Work to be completed - Your task is to find every line of the data that holds the string "Drainage" and copy it.
○ ○ ○ ○ ○ ○ ○
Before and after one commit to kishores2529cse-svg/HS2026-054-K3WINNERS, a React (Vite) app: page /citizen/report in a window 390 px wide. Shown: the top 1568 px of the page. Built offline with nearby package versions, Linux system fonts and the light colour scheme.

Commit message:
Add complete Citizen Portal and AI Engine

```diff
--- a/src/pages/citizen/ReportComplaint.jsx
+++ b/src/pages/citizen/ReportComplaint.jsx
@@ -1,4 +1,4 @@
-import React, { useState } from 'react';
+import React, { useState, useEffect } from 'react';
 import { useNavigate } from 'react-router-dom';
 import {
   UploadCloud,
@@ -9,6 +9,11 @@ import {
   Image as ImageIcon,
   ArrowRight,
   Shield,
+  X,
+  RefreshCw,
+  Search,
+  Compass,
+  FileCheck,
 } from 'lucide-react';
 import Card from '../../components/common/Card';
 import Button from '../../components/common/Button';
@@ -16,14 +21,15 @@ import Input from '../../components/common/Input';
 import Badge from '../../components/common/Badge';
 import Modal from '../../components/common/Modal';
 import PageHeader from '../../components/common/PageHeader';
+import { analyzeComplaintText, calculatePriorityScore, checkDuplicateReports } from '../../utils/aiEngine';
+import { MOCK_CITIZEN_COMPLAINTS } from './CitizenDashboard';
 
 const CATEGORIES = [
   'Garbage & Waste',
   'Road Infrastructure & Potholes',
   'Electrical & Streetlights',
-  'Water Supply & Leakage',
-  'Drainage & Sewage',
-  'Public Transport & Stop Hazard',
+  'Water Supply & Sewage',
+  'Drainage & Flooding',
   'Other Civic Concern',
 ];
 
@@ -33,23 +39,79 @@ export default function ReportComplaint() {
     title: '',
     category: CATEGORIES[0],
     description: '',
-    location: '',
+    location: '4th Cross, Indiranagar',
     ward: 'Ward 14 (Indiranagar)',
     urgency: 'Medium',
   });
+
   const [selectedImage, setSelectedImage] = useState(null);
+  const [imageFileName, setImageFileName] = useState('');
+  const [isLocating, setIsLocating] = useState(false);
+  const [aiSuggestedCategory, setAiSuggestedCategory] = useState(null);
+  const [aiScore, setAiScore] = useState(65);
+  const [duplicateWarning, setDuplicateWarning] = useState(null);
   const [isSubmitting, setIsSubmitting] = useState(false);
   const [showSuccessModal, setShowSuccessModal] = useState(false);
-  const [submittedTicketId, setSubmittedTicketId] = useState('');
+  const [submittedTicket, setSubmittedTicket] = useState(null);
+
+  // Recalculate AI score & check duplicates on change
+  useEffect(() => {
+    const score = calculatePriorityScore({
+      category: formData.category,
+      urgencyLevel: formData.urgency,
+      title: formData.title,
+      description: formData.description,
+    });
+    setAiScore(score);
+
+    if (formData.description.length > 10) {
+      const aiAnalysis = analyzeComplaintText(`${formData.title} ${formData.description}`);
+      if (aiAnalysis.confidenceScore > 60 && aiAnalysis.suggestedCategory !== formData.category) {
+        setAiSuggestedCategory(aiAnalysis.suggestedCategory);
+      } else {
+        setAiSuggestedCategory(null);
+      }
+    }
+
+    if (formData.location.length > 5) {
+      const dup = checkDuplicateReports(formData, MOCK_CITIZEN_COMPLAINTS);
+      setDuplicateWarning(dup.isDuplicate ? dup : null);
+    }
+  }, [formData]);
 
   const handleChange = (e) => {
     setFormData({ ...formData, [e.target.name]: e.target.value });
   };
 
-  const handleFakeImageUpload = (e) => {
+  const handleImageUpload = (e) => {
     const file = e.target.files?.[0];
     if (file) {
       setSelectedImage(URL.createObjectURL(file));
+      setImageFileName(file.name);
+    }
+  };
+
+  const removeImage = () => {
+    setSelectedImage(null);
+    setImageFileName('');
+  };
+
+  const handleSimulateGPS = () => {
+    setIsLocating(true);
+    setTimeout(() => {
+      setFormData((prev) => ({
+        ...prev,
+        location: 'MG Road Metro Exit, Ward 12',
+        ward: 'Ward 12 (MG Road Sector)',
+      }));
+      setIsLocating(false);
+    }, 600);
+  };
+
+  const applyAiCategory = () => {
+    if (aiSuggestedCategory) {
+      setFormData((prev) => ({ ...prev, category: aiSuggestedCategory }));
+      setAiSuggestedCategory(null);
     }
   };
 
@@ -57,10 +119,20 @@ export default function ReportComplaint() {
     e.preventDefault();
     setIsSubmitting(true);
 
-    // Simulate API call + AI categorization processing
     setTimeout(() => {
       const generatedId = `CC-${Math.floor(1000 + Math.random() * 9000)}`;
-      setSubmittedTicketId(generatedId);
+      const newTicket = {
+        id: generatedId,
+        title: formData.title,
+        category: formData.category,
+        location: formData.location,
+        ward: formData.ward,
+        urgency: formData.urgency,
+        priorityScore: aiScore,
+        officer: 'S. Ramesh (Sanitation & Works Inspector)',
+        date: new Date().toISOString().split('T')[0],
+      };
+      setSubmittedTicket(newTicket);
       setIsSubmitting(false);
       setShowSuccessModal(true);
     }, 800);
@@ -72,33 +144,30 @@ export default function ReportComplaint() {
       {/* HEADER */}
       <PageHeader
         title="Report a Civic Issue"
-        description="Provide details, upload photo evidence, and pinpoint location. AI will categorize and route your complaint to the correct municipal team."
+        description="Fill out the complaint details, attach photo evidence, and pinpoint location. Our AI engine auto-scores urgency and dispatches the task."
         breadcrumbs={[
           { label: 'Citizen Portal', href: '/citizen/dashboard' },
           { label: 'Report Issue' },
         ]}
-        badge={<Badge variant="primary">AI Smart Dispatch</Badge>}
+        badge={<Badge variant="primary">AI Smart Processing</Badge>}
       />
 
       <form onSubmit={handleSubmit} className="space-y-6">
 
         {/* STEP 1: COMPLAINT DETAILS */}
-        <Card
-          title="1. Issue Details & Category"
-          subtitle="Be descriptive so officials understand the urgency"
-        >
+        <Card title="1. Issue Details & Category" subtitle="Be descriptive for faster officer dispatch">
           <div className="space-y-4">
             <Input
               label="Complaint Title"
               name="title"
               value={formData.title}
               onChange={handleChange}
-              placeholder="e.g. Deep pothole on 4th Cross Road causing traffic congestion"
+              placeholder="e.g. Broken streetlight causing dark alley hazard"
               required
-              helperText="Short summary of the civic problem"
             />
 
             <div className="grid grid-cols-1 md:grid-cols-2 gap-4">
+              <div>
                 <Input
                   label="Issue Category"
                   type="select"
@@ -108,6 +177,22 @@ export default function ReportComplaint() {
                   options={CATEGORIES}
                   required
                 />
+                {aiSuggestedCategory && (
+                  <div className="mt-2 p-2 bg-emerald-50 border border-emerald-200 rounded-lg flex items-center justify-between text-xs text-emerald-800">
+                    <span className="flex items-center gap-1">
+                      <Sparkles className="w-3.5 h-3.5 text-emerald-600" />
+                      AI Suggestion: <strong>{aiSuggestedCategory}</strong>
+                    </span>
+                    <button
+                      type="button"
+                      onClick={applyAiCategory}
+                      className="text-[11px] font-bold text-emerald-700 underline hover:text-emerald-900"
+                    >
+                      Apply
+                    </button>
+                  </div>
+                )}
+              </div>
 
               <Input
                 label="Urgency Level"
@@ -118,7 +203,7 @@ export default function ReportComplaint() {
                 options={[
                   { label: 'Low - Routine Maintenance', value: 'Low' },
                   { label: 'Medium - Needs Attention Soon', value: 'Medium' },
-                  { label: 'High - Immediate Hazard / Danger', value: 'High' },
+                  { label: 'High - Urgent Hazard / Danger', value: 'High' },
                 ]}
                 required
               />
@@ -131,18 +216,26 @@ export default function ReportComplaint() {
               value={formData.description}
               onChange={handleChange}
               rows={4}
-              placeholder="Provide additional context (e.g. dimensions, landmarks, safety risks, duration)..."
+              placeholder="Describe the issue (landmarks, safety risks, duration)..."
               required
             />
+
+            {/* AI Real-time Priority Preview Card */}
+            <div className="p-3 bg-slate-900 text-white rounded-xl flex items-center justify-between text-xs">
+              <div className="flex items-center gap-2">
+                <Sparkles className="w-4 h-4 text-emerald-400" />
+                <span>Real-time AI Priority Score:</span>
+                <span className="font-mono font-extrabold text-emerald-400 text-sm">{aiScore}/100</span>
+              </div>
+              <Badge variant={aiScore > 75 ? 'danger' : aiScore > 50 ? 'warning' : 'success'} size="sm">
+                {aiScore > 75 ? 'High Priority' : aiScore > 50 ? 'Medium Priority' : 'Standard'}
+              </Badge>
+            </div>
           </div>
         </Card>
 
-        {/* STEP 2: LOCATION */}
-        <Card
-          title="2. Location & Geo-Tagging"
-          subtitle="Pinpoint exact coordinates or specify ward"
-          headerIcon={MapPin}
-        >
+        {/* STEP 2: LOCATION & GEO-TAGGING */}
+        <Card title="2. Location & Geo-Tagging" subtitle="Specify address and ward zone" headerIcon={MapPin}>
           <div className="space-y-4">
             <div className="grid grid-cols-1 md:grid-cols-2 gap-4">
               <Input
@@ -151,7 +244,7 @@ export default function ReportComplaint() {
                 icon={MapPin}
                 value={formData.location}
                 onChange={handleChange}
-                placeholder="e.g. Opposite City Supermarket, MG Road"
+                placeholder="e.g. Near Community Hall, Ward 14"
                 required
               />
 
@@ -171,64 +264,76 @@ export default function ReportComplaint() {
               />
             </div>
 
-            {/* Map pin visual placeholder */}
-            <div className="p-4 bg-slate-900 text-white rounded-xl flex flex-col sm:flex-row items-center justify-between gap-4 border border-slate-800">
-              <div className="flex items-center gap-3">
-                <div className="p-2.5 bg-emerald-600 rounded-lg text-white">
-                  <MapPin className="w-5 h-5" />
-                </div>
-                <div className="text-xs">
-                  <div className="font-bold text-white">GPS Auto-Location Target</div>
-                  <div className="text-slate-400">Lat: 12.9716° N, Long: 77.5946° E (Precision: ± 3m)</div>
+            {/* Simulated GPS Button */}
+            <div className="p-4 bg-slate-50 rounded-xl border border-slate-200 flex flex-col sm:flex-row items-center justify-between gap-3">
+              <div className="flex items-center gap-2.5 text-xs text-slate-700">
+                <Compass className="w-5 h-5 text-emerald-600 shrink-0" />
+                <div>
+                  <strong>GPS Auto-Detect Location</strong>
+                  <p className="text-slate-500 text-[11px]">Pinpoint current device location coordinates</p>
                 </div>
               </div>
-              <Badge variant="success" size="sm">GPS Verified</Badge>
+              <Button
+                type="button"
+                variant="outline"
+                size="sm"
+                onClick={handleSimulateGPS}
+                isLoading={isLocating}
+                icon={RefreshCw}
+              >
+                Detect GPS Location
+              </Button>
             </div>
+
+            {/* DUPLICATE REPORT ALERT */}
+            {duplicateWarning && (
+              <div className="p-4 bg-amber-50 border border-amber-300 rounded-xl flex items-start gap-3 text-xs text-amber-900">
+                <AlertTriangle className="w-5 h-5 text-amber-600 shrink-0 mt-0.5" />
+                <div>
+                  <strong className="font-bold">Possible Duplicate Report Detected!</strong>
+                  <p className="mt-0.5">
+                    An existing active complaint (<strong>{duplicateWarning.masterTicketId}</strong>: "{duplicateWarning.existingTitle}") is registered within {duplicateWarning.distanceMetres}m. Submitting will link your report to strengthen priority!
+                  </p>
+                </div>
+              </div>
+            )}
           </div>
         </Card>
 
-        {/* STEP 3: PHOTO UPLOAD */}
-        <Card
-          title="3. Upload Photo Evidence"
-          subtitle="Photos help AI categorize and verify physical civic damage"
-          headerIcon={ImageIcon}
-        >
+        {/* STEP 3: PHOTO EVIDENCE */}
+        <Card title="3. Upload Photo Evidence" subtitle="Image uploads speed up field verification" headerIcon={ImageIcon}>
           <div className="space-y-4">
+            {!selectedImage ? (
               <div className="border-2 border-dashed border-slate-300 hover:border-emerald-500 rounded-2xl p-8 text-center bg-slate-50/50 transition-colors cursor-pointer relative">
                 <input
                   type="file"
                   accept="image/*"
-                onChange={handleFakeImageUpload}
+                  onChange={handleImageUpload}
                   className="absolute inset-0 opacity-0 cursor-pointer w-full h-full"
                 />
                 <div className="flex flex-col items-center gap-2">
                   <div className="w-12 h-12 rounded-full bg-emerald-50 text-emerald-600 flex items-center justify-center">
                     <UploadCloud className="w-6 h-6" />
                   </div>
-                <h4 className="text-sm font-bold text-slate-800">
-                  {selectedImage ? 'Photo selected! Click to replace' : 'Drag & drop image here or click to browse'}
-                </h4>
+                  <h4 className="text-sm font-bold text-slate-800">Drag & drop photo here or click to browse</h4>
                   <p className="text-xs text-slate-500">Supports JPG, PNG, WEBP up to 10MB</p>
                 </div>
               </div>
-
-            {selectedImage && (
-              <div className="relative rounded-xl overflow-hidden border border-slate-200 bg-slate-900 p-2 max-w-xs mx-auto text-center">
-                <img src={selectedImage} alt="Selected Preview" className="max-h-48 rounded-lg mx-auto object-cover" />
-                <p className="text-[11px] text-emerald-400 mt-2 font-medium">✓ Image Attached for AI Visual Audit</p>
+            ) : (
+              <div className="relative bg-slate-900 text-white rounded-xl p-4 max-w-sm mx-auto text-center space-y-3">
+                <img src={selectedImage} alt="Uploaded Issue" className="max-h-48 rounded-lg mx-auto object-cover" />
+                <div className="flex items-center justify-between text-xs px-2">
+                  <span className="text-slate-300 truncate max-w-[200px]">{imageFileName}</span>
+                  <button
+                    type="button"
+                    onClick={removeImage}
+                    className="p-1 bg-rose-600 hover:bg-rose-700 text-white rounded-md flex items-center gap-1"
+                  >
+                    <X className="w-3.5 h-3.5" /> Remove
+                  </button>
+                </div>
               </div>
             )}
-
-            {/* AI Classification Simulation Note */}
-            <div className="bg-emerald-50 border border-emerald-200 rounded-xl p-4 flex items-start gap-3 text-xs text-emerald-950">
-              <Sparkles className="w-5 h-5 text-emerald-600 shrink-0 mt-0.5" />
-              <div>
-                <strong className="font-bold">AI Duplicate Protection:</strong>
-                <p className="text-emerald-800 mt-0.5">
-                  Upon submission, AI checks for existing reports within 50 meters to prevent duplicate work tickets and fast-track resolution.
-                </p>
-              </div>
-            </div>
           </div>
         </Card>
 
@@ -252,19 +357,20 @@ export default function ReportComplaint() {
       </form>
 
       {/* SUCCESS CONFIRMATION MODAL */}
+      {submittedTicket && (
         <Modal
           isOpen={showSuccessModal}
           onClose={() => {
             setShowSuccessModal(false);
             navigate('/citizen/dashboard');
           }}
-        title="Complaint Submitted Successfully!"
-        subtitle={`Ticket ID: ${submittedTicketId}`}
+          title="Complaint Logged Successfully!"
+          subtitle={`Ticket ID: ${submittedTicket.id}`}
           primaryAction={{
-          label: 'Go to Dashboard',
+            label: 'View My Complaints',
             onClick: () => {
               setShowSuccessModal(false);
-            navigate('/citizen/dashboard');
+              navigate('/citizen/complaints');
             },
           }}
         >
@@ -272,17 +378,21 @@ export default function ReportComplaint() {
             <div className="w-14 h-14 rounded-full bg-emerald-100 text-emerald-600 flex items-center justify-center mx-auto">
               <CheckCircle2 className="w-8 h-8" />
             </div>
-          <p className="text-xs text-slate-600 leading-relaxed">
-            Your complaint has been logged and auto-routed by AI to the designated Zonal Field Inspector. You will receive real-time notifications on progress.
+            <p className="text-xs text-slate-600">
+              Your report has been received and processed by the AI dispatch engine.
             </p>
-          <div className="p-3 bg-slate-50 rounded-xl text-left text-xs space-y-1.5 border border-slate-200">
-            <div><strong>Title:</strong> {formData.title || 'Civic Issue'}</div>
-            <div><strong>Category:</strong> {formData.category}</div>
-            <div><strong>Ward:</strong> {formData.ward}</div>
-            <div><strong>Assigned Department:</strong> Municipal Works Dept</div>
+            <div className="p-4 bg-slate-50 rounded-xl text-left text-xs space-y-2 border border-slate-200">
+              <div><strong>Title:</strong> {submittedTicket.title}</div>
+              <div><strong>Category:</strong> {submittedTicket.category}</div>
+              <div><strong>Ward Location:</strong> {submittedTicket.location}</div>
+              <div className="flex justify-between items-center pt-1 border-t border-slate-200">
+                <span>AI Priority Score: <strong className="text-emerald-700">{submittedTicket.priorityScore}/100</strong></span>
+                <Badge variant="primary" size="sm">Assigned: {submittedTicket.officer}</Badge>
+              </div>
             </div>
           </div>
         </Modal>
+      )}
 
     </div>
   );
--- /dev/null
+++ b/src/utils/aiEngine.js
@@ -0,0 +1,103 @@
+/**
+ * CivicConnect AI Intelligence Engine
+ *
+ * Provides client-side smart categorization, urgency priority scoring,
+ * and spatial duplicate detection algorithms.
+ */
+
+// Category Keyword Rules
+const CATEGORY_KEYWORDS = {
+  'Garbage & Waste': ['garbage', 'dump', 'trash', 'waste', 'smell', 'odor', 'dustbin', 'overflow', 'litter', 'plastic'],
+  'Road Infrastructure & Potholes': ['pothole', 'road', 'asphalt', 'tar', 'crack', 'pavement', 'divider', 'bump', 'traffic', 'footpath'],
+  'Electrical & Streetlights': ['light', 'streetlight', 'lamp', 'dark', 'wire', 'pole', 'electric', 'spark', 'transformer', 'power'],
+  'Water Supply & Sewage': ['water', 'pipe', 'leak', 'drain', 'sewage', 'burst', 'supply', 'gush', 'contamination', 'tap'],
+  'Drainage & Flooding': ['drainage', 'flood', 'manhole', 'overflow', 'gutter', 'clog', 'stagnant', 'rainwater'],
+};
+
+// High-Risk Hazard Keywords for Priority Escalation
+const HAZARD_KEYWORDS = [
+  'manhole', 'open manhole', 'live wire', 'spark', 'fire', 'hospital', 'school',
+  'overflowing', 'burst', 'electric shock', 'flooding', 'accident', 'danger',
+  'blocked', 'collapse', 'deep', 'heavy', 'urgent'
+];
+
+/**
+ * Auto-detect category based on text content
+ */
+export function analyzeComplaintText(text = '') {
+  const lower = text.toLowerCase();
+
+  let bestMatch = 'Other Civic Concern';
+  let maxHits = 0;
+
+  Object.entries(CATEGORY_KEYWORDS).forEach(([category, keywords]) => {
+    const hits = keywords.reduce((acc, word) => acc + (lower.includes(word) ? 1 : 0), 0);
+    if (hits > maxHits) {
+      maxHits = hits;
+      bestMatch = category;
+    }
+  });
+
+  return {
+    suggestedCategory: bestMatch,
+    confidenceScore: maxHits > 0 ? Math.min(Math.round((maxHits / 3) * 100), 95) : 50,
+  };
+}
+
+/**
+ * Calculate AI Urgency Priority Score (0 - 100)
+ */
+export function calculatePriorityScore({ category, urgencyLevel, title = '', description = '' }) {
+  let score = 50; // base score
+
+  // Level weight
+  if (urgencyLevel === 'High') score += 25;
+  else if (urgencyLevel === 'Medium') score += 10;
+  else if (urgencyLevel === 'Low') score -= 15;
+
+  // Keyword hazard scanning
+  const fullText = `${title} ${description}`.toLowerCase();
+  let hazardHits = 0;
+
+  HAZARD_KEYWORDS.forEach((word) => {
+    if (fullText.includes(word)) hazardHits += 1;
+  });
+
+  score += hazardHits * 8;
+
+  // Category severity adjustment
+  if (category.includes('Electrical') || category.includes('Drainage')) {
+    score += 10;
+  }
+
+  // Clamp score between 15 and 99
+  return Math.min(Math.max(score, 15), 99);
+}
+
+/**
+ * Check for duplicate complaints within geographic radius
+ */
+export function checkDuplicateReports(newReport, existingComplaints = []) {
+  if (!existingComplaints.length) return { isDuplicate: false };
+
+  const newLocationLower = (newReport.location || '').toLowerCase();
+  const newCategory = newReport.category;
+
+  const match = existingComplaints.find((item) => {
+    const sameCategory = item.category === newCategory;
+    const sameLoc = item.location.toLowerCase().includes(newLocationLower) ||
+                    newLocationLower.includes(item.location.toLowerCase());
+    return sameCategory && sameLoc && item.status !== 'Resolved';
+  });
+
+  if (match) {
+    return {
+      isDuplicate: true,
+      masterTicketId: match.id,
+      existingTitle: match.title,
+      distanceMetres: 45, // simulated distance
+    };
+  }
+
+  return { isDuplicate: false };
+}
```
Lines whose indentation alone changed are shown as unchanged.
○ ○ ○ ○ ○ ○ ○
Written answer -
-  'Drainage & Sewage',
+  'Drainage & Flooding',
+  'Drainage & Flooding': ['drainage', 'flood', 'manhole', 'overflow', 'gutter', 'clog', 'stagnant', 'rainwater'],
+  if (category.includes('Electrical') || category.includes('Drainage')) {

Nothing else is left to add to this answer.